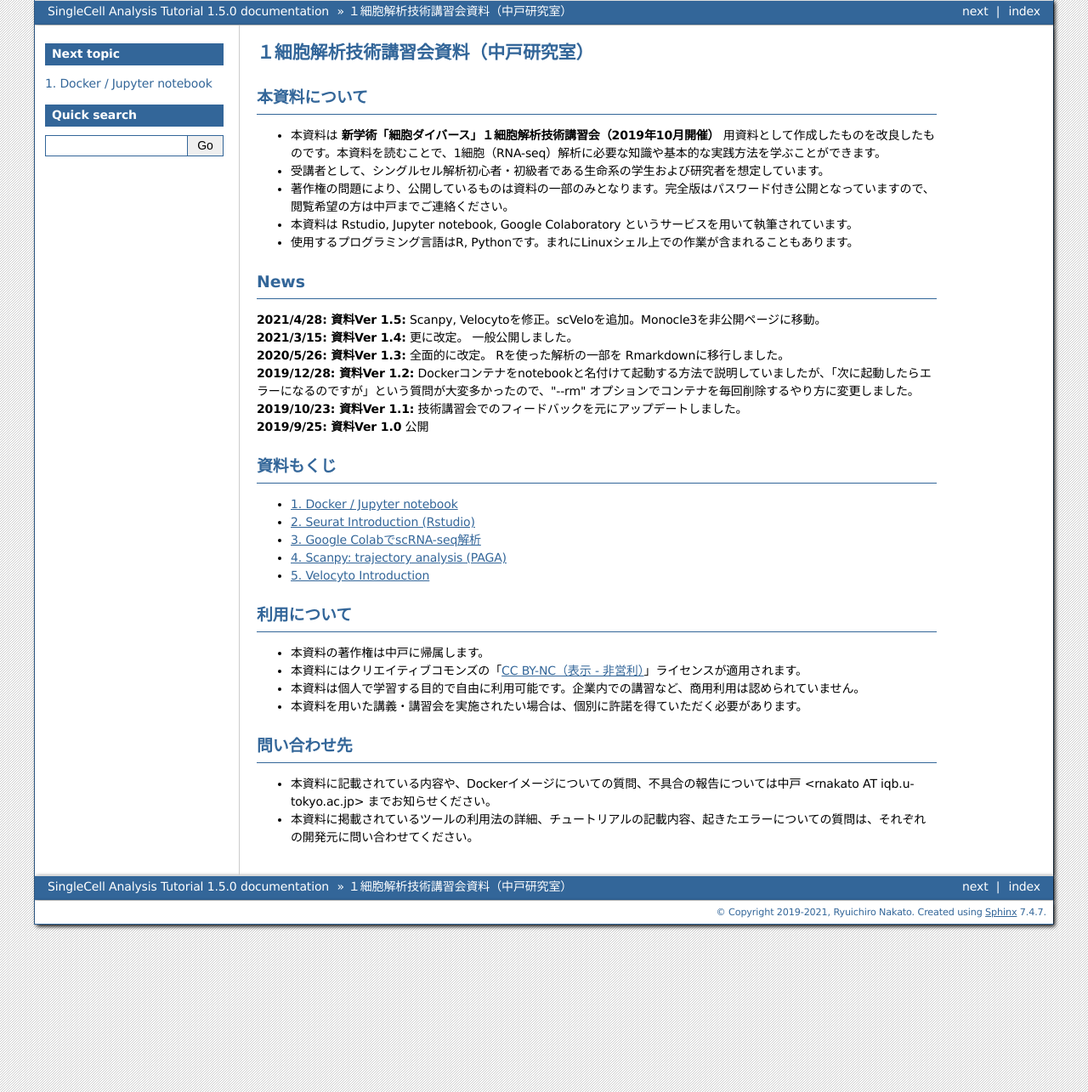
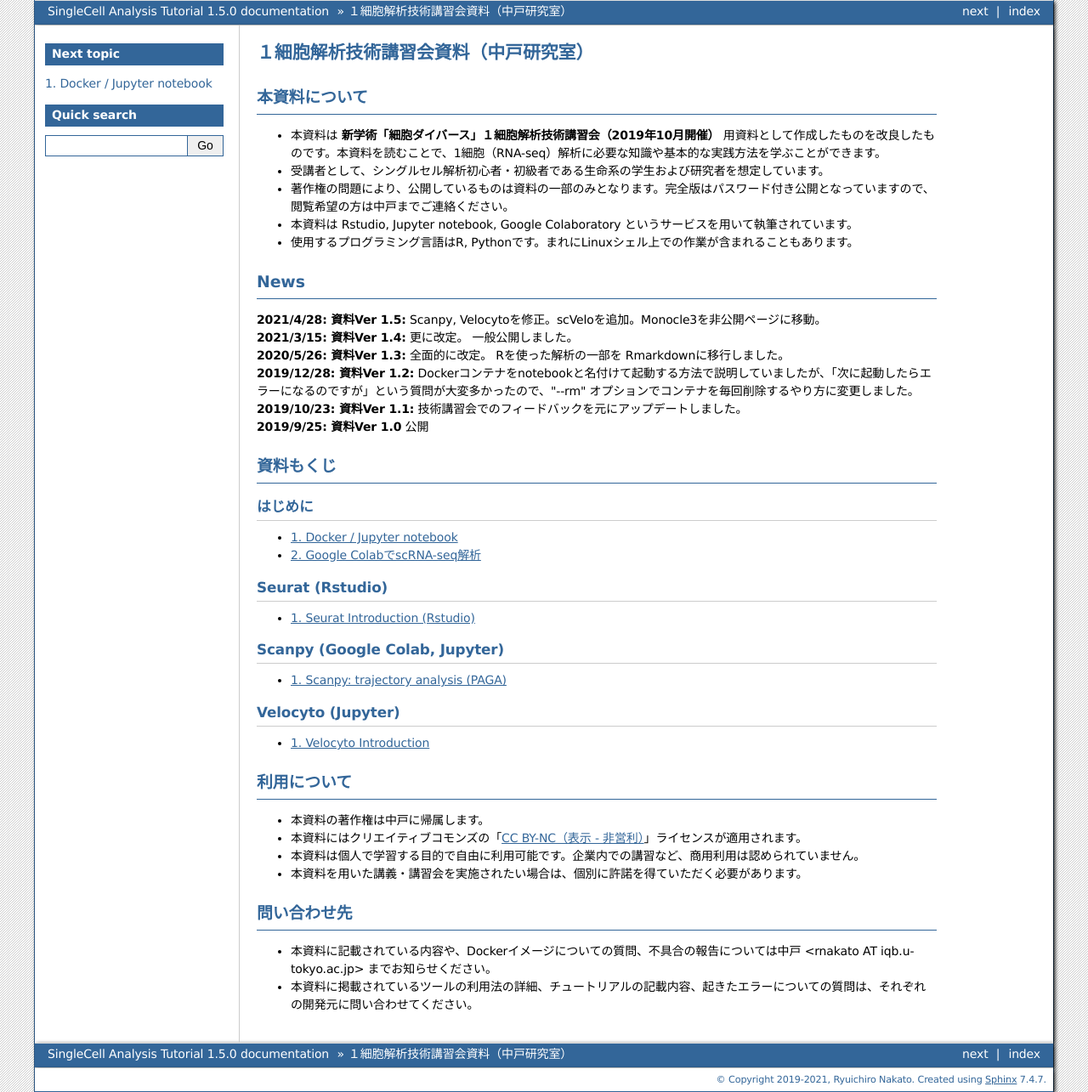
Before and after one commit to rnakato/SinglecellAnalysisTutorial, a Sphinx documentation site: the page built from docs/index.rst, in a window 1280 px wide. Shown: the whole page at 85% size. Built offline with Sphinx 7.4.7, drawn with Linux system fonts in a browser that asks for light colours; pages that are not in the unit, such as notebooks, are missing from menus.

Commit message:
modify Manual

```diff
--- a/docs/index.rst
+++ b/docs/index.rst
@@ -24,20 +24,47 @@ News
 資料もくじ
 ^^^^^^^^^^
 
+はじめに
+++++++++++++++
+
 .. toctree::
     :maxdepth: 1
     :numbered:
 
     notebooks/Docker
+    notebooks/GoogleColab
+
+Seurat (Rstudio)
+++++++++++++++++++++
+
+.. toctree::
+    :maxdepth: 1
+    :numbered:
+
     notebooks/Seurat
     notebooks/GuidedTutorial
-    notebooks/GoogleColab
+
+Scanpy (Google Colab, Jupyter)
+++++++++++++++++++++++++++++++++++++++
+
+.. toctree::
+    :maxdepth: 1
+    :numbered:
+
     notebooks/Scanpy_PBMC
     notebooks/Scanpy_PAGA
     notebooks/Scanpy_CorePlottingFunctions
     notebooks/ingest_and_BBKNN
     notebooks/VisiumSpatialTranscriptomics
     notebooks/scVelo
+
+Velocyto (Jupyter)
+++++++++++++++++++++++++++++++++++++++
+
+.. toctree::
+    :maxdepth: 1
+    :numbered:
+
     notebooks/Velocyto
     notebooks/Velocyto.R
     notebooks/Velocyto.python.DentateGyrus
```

• _Your goal_: Check the listing for the word "index". Show each line that has it.

• _Result for this task_:
Before and after one commit to rnakato/SinglecellAnalysisTutorial, a Sphinx documentation site: the page built from docs/index.rst, in a window 1280 px wide. Shown: the whole page at 85% size. Built offline with Sphinx 7.4.7, drawn with Linux system fonts in a browser that asks for light colours; pages that are not in the unit, such as notebooks, are missing from menus.
--- a/docs/index.rst
+++ b/docs/index.rst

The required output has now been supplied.